──────── DATA FOR PROCESSING
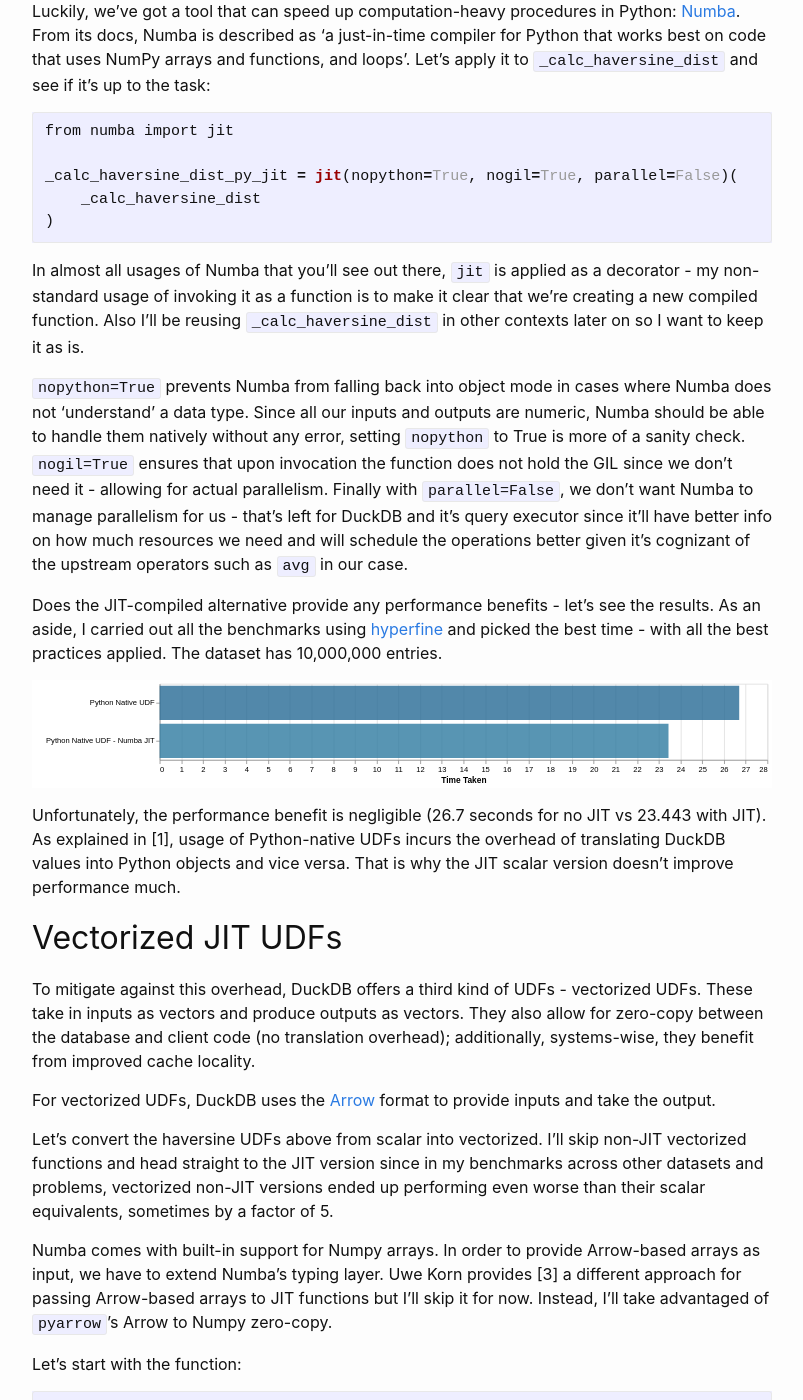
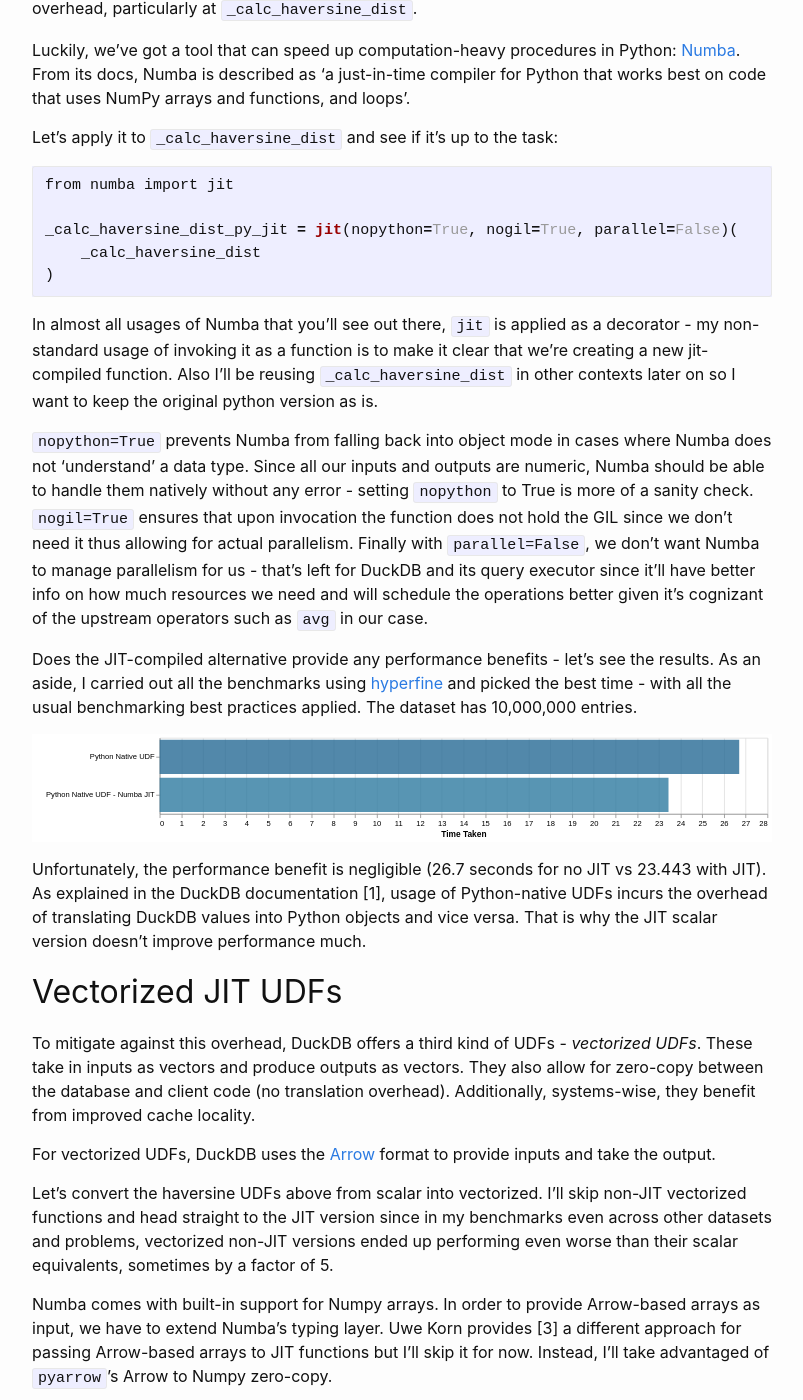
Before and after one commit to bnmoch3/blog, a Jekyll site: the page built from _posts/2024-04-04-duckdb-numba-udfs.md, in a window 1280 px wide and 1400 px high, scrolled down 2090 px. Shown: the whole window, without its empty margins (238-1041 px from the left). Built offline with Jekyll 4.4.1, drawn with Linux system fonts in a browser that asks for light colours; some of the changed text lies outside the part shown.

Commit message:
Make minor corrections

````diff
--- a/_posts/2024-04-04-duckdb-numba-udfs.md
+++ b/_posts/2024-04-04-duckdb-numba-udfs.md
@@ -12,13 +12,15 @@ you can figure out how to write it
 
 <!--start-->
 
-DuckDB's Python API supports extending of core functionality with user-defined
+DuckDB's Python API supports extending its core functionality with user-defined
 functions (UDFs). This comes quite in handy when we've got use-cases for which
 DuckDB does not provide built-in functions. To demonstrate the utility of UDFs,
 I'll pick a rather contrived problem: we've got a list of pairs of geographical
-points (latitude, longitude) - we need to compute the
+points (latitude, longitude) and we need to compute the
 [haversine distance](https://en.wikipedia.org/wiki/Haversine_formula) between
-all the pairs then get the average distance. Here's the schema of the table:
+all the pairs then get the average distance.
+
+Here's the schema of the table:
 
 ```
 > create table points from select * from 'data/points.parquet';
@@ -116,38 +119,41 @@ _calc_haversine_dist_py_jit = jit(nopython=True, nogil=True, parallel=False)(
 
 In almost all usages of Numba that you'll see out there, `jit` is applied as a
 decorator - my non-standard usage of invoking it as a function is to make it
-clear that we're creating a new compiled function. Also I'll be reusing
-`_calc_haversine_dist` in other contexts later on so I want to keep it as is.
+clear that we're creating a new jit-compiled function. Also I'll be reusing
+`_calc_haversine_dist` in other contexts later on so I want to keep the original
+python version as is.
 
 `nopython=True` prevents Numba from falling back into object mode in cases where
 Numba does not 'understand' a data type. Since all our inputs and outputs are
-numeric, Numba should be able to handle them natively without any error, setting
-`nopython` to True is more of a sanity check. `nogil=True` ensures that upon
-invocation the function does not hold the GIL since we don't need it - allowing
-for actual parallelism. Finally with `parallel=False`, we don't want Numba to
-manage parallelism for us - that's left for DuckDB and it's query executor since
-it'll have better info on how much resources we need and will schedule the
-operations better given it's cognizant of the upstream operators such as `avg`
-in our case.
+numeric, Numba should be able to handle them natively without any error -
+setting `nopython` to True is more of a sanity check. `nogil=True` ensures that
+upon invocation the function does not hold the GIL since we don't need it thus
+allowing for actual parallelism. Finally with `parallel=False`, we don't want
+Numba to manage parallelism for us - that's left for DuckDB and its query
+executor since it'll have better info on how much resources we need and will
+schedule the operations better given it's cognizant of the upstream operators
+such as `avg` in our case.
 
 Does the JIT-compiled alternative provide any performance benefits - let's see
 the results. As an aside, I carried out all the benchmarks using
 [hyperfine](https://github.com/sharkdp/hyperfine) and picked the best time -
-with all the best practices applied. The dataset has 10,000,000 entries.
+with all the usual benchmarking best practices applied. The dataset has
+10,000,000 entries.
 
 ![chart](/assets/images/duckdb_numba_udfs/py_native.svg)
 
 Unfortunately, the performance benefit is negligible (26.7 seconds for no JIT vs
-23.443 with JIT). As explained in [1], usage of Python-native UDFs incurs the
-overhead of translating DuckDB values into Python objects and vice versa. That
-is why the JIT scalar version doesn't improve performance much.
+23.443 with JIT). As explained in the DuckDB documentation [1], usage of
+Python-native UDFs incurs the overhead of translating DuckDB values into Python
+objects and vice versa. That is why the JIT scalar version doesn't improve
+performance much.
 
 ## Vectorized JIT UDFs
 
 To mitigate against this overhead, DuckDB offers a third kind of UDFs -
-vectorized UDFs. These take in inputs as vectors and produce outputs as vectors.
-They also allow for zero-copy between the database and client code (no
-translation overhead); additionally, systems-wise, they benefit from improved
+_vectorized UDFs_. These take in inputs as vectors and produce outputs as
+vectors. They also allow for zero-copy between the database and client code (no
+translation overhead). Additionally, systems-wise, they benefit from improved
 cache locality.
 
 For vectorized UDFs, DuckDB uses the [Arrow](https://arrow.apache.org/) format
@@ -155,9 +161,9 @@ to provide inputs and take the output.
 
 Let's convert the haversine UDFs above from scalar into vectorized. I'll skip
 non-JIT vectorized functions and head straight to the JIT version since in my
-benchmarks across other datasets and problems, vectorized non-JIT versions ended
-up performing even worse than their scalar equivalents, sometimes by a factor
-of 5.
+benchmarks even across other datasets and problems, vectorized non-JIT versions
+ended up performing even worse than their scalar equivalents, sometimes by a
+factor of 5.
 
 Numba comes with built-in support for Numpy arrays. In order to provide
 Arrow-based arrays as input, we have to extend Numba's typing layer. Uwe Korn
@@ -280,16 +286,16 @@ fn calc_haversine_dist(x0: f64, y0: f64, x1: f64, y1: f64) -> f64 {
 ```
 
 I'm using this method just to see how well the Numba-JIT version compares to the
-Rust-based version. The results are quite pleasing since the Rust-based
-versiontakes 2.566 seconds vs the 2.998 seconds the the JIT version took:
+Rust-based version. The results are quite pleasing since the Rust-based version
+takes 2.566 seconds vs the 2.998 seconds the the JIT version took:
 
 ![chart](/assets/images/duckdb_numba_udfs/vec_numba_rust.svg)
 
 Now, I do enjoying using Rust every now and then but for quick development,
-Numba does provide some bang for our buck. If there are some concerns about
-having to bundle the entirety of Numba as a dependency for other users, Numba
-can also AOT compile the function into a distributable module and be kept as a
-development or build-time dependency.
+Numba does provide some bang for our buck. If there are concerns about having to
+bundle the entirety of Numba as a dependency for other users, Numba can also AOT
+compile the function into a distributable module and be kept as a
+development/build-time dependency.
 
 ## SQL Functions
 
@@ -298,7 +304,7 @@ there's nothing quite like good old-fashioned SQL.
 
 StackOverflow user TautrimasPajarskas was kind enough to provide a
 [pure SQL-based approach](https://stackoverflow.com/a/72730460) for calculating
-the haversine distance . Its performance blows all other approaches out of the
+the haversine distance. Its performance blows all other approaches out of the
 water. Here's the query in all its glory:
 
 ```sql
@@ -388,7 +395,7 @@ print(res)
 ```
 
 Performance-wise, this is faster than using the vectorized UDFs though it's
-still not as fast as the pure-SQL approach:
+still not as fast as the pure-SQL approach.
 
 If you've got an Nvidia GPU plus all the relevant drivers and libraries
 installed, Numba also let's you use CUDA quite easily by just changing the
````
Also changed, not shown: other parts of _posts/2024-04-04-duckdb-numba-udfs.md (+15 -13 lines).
────────────────
> TASK: Among the entries above, copy exactly only the lines starting with the one containing "jit-compiled function. Also I'll be reusing" and going through the one containing "-invocation the function", both ends included.

> ANSWER TO THE EXERCISE:
+clear that we're creating a new jit-compiled function. Also I'll be reusing
+`_calc_haversine_dist` in other contexts later on so I want to keep the original
+python version as is.
 
 `nopython=True` prevents Numba from falling back into object mode in cases where
 Numba does not 'understand' a data type. Since all our inputs and outputs are
-numeric, Numba should be able to handle them natively without any error, setting
-`nopython` to True is more of a sanity check. `nogil=True` ensures that upon
-invocation the function does not hold the GIL since we don't need it - allowing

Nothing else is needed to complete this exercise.